A similar reasoning underlies my photography of the city’s underground parties, those secret spaces where thousands conjure their own gods and demons in their leap into a madness both beautiful and expressive. These images are processed with an eye towards capturing the feeling of the moment, the experience of the night, the wonder of living without regard for morning, where too much and too far are simply the opening moves in our quest for beauty.
Pushing images to extremes can put one at risk for “lessening” the technical qualities of a photograph, but I am not a believer that technical perfection necessarily corresponds with artistic success or the creation of an historically-important document. The image’s emotional center should be elucidated through the photograph’s tonal makeup, even if the highlights are blown or the blacks are crushed or noise is rampant. These are not problems to be avoided categorically, but structures to be deployed when the image calls for them. If the scene being represented is one of extremes, of persons on the edge, if the idea behind the image is to express something of the fragility of the world as represented then the image itself should also share this feeling: it too should look as if it’s on the edge of breaking down. The idea of the scene and the structure of its representation should have a direct relationship to each other.
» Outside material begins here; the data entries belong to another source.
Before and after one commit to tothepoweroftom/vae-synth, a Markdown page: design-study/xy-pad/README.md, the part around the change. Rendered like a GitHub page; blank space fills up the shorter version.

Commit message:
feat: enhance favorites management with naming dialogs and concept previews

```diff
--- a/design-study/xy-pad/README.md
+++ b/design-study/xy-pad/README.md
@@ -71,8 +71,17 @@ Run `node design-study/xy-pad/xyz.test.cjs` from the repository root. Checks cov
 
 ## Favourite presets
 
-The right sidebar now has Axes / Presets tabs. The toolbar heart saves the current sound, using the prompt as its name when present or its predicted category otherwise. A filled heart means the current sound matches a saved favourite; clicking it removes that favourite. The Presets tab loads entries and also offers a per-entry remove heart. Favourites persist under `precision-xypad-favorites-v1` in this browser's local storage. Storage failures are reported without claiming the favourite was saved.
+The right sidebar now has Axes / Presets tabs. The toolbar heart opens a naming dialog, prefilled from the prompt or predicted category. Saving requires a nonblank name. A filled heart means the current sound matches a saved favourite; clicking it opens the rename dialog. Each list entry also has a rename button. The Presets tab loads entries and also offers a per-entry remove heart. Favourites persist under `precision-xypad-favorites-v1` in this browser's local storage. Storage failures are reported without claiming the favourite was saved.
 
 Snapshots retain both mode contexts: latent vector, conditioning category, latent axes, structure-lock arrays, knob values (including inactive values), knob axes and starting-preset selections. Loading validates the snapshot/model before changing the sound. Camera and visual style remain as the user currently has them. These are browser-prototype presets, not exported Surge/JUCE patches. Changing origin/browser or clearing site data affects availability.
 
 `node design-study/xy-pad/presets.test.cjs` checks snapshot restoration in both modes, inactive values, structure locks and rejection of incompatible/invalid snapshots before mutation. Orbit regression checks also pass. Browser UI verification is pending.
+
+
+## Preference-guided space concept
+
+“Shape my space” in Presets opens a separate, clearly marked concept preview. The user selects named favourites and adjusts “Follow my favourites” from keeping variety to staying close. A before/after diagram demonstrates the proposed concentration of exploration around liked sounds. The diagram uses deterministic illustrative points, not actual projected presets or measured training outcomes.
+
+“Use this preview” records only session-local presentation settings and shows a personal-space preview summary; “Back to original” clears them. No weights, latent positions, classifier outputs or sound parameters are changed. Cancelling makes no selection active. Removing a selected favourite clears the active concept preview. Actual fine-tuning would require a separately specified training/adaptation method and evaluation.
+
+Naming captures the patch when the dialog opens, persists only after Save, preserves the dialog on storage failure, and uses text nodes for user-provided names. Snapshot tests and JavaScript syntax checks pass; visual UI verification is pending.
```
At heart, photography, like philosophy, is an attempt to extract and create meaning from the world around us, to express or capture some small measure of truth about the entropic nature of all things. Photography and philosophy are sometimes parallel and some times divergent methods by which we can investigate and interrogate this crazy life, but even though their modes of representation may differ, they each begin from the same sense of wonder before the improbable beauties of creation.